> [WHAT TO WORK ON] What follows is a set of records; repeat them exactly, without the pictures.

*** Opening SOURCE MATERIAL ***

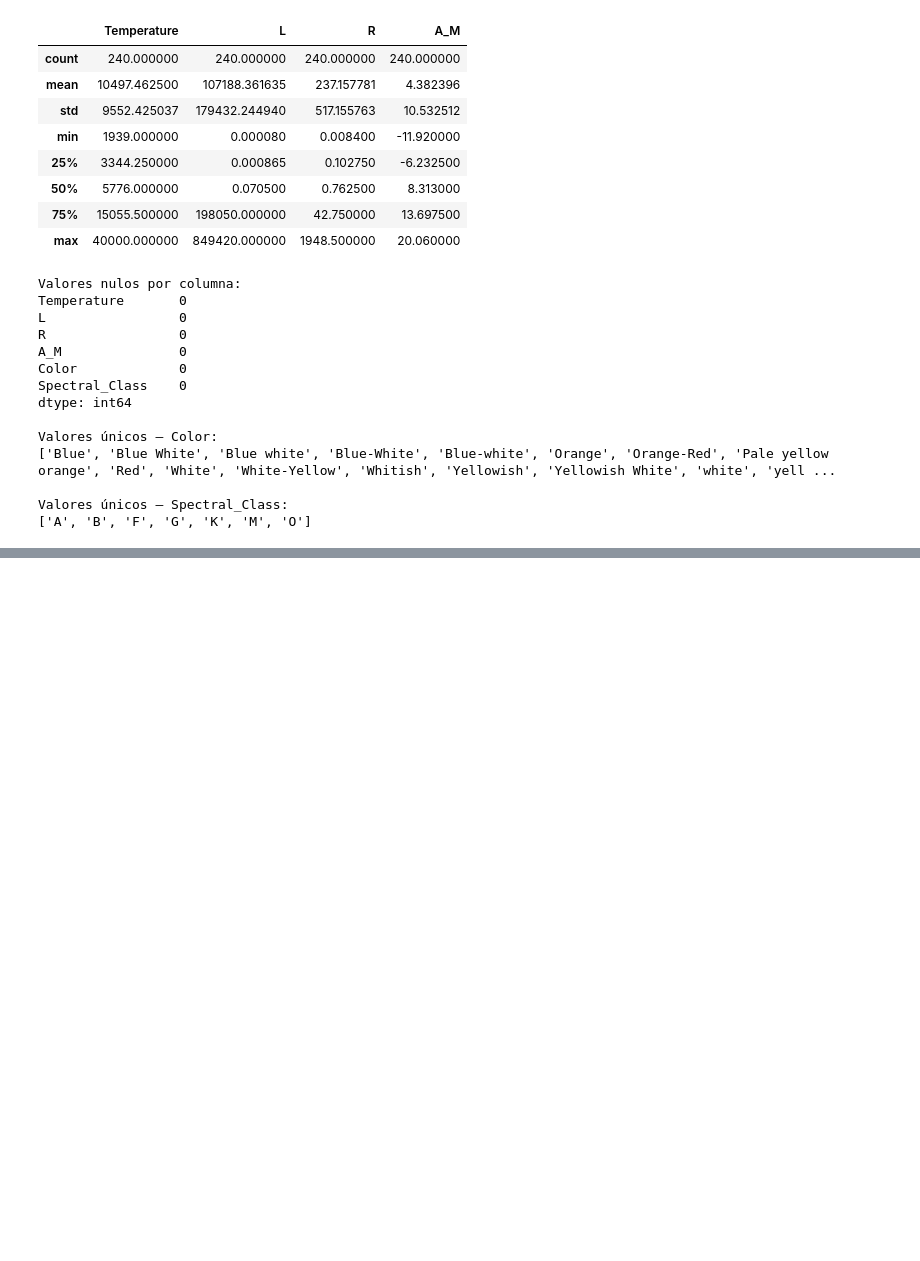
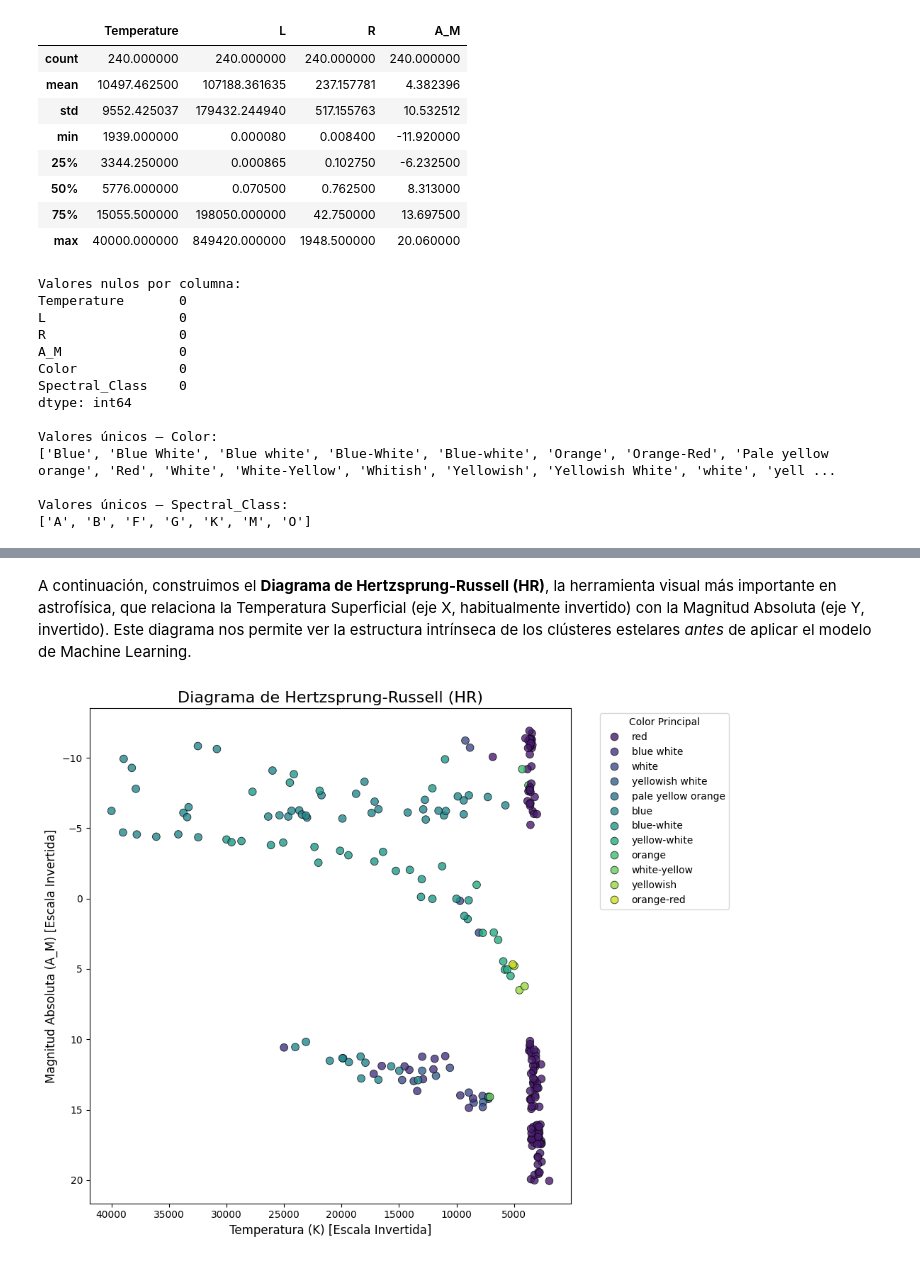
Before and after one commit to jmduroagea/clustering_practice, a Jupyter notebook: practica2.ipynb, the cells around one changed output, grey strips where cells are left out. Saved outputs shown, nothing was run; the diff lists cells and outputs as text; code cells hidden in the pictures; blank space fills up the shorter version.

```diff
--- a/practica2.ipynb
+++ b/practica2.ipynb
@@ -211,0 +272,34 @@ X_scaled_df.describe().round(4)
+# %% [markdown]
+A continuación, construimos el **Diagrama de Hertzsprung-Russell (HR)**, la herramienta visual más importante en astrofísica, que relaciona la Temperatura Superficial (eje X, habitualmente invertido) con la Magnitud Absoluta (eje Y, invertido). Este diagrama nos permite ver la estructura intrínseca de los clústeres estelares *antes* de aplicar el modelo de Machine Learning.
+# %%
+# ==========================================
+# EDA 2: DIAGRAMA DE HERTZSPRUNG-RUSSELL
+# ==========================================
+plt.figure(figsize=(10, 8))
+
+# Pintamos el scatter usando la codificación de color como hue para más detalle
+scatter = sns.scatterplot(
+    x="Temperature",
+    y="A_M",
+    hue="Color",
+    data=df,
+    palette="viridis",
+    s=60,
+    alpha=0.8,
+    edgecolor="black"
+)
+
+# En astronomía, el diagrama HR se pinta con la Temperatura decreciente hacia la derecha
+# y la Magnitud Absoluta (que a menor valor, mayor brillo) invertida.
+plt.gca().invert_xaxis()
+plt.gca().invert_yaxis()
+
+plt.title("Diagrama de Hertzsprung-Russell (HR)", fontsize=16)
+plt.xlabel("Temperatura (K) [Escala Invertida]", fontsize=12)
+plt.ylabel("Magnitud Absoluta (A_M) [Escala Invertida]", fontsize=12)
+plt.legend(title="Color Principal", bbox_to_anchor=(1.05, 1), loc='upper left')
+
+plt.tight_layout()
+plt.show()
+# %% [output]
+[figure, added]
```
Also changed, not shown: parts of 20 cells of this notebook.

*** Closing SOURCE MATERIAL ***

> [ANSWER BOX]
Before and after one commit to jmduroagea/clustering_practice, a Jupyter notebook: practica2.ipynb, the cells around one changed output, grey strips where cells are left out. Saved outputs shown, nothing was run; the diff lists cells and outputs as text; code cells hidden in the pictures; blank space fills up the shorter version.

```diff
--- a/practica2.ipynb
+++ b/practica2.ipynb
@@ -211,0 +272,34 @@ X_scaled_df.describe().round(4)
+# %% [markdown]
+A continuación, construimos el **Diagrama de Hertzsprung-Russell (HR)**, la herramienta visual más importante en astrofísica, que relaciona la Temperatura Superficial (eje X, habitualmente invertido) con la Magnitud Absoluta (eje Y, invertido). Este diagrama nos permite ver la estructura intrínseca de los clústeres estelares *antes* de aplicar el modelo de Machine Learning.
+# %%
+# ==========================================
+# EDA 2: DIAGRAMA DE HERTZSPRUNG-RUSSELL
+# ==========================================
+plt.figure(figsize=(10, 8))
+
+# Pintamos el scatter usando la codificación de color como hue para más detalle
+scatter = sns.scatterplot(
+    x="Temperature",
+    y="A_M",
+    hue="Color",
+    data=df,
+    palette="viridis",
+    s=60,
+    alpha=0.8,
+    edgecolor="black"
+)
+
+# En astronomía, el diagrama HR se pinta con la Temperatura decreciente hacia la derecha
+# y la Magnitud Absoluta (que a menor valor, mayor brillo) invertida.
+plt.gca().invert_xaxis()
+plt.gca().invert_yaxis()
+
+plt.title("Diagrama de Hertzsprung-Russell (HR)", fontsize=16)
+plt.xlabel("Temperatura (K) [Escala Invertida]", fontsize=12)
+plt.ylabel("Magnitud Absoluta (A_M) [Escala Invertida]", fontsize=12)
+plt.legend(title="Color Principal", bbox_to_anchor=(1.05, 1), loc='upper left')
+
+plt.tight_layout()
+plt.show()
+# %% [output]
+[figure, added]
```
Also changed, not shown: parts of 20 cells of this notebook.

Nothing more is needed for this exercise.